Schatz said he would wait until Sunday morning to start strategizing on the extended voting period.
Roland Casamina, a Schatz campaign co-chairman, said personal calls to Puna voters will be critical.
“We really have to go and contact the people we know on that island,” he said.
Former Gov. John Waihee said it’s going to be an “on the ground” campaign with lots of hand-shaking.
“I think the senator will do very well there,” he said.
Hanabusa had led since the results first started coming in, but Schatz closed the margin as more and more precincts reported.

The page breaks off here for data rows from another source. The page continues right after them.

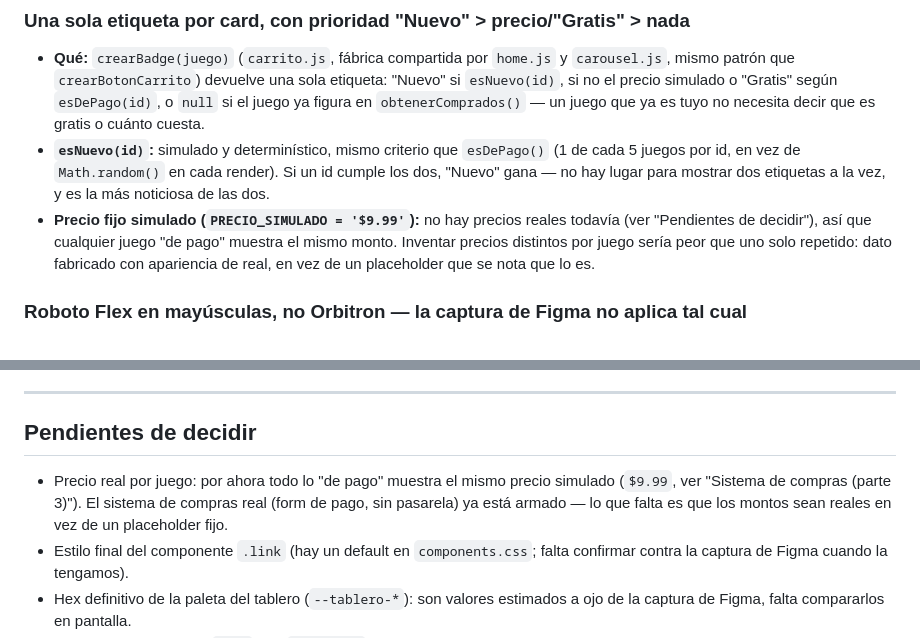
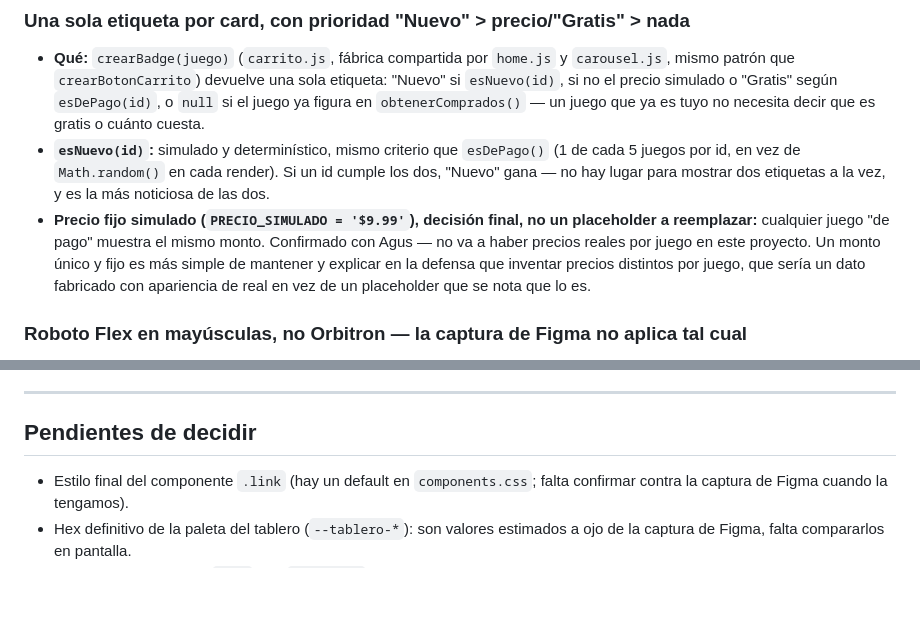
Before and after one commit to AgusMuzi79/warden_games, a Markdown page: DECISIONES.md, 2 parts joined by grey strips. GitHub-like rendering; blank space fills up the shorter version.

Commit message:
docs: el precio simulado fijo es decisión final, no pendiente
Confirmado con Agus: no va a haber precios reales por juego, así que se
saca de "Pendientes de decidir" y se documenta como cerrado.

Co-Authored-By: Claude Sonnet 5 <noreply@anthropic.com>

```diff
--- a/DECISIONES.md
+++ b/DECISIONES.md
@@ -1558,11 +1558,13 @@ van ni de qué depende cada uno — esas decisiones se tomaron acá, con Agus).
   `esDePago()` (1 de cada 5 juegos por id, en vez de `Math.random()` en
   cada render). Si un id cumple los dos, "Nuevo" gana — no hay lugar para
   mostrar dos etiquetas a la vez, y es la más noticiosa de las dos.
-- **Precio fijo simulado (`PRECIO_SIMULADO = '$9.99'`):** no hay precios
-  reales todavía (ver "Pendientes de decidir"), así que cualquier juego "de
-  pago" muestra el mismo monto. Inventar precios distintos por juego sería
-  peor que uno solo repetido: dato fabricado con apariencia de real, en vez
-  de un placeholder que se nota que lo es.
+- **Precio fijo simulado (`PRECIO_SIMULADO = '$9.99'`), decisión final, no
+  un placeholder a reemplazar:** cualquier juego "de pago" muestra el mismo
+  monto. Confirmado con Agus — no va a haber precios reales por juego en
+  este proyecto. Un monto único y fijo es más simple de mantener y explicar
+  en la defensa que inventar precios distintos por juego, que sería un dato
+  fabricado con apariencia de real en vez de un placeholder que se nota
+  que lo es.
 
 ### Roboto Flex en mayúsculas, no Orbitron — la captura de Figma no aplica tal cual
 - **Qué:** el componente `.badge` (`components.css`) usa `--font-ui` en
@@ -1598,10 +1600,6 @@ van ni de qué depende cada uno — esas decisiones se tomaron acá, con Agus).
 
 ## Pendientes de decidir
 
-- Precio real por juego: por ahora todo lo "de pago" muestra el mismo
-  precio simulado (`$9.99`, ver "Sistema de compras (parte 3)"). El sistema
-  de compras real (form de pago, sin pasarela) ya está armado — lo que
-  falta es que los montos sean reales en vez de un placeholder fijo.
 - Estilo final del componente `.link` (hay un default en `components.css`; falta
   confirmar contra la captura de Figma cuando la tengamos).
 - Hex definitivo de la paleta del tablero (`--tablero-*`): son valores
```
Also changed, not shown: ETAPAS.md (+3 -2 lines).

“This election is not over,” Hanabusa told a crowd of enthusiastic supporters at her primary night rally at the Hawaii Laborers’ Union Local 368 hall in Kalihi. “It is far from over. Anything can happen.”
Afterward, U.S. Sen. Mazie Hirono, U.S. Rep. Tulsi Gabbard and Irene Hirano Inouye, the widow of U.S. Sen. Daniel K. Inouye, all took the stage to reinforce that the race was not yet over. Hirono and Gabbard also visited the Schatz camp and a rally for Mark Takai, the winner of the Democratic primary to fill Hanabusa’s congressional seat.
The current vote count has Schatz leading Hanabusa by a slim 1,786 votes. Whether that holds up after the remaining absentee ballots have been counted and the two precincts on the Big Island have voted remains to be seen.